Of course, exercise will still be a very important part of my weight loss regime. Though my program with the personal trainers will end in four weeks, they’ve educated me in how to use the equipment at the wellness center and have given me a variety of routines to do.
As frightening as transition may seem for me, I know I’ll be ready. I’ve learned so much about exercise and eating properly. I’ve also learned to replace my desire to overeat with healthier things like exercising, blogging, crafting, or hanging out with friends and family. These next weeks will be spent continuing to mentally and physically prepare myself to succeed once transition begins.
I want to thank all of my blogging buddies for your continued love & support. You have no idea how much connecting with all of you means to me! ❤
Yesterday, I attended an amazing behavioral modification class at the bariatric center. The topic was Self-Soothing, and I know many of you who suffer from food addictions, emotional eating, or just general stress in your life, will be interested in tips and techniques to combat stress, as well as the desire to eat when you’re not really hungry.
Food provides a series of sensory experiences. We hear it sizzling, bubbling, or simmering on the stove and smell it’s tempting aroma as it’s prepared. We see its glorious shapes and colors and taste its sweet, sour, salty, bitter, or savory flavors. We experience its consistency and texture as we move it in our mouths. Temporarily, it fills a need. Momentarily its a panacea that soothes out anxiety or makes us forget something in our lives that’s missing. Then, like most fleeting fixes, it leaves us guilt-ridden and hungry for more. Because of the sensory nature of food, replacing it with another pleasurable sensory experience as a remedy for cravings when you’re full or when your daily nutritional needs have been met, is often very effective.
Over the next two months, I’m going to offer a series of well-researched posts each Friday that I’ll call Friday Fixes. These posts will focus on sensory techniques to combat overeating, as well as mindful eating techniques and general stress busters. As always, I welcome your topic ideas, suggestions, or feedback!
******Next week’s topic will be Self-Soothing through Visual Sensory Input.******

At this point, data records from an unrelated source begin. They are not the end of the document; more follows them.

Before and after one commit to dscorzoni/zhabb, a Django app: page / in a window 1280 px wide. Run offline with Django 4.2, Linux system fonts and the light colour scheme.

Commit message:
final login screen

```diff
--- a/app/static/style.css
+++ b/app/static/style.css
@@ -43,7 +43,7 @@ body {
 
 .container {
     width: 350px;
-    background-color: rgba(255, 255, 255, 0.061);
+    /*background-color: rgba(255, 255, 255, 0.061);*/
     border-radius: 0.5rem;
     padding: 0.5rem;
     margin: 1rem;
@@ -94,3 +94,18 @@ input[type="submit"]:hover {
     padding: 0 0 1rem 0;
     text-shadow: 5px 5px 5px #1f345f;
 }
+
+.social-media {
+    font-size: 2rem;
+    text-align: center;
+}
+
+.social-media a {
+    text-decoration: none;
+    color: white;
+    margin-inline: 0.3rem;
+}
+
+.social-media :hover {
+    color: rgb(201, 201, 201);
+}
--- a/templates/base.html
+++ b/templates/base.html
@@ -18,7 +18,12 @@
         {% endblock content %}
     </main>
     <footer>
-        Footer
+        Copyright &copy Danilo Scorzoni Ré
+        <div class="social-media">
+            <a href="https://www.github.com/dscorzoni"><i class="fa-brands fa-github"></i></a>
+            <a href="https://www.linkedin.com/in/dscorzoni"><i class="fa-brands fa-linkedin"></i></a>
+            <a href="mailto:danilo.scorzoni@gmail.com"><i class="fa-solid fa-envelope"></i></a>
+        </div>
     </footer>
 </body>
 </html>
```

Disclaimer (as I have no desire to incite trouble 🙂 ):I am not an expert on behavioral modification or weight loss. However, as a licensed teacher and public relations specialist, I am research savvy and able to provide information from reliable, scholarly sources.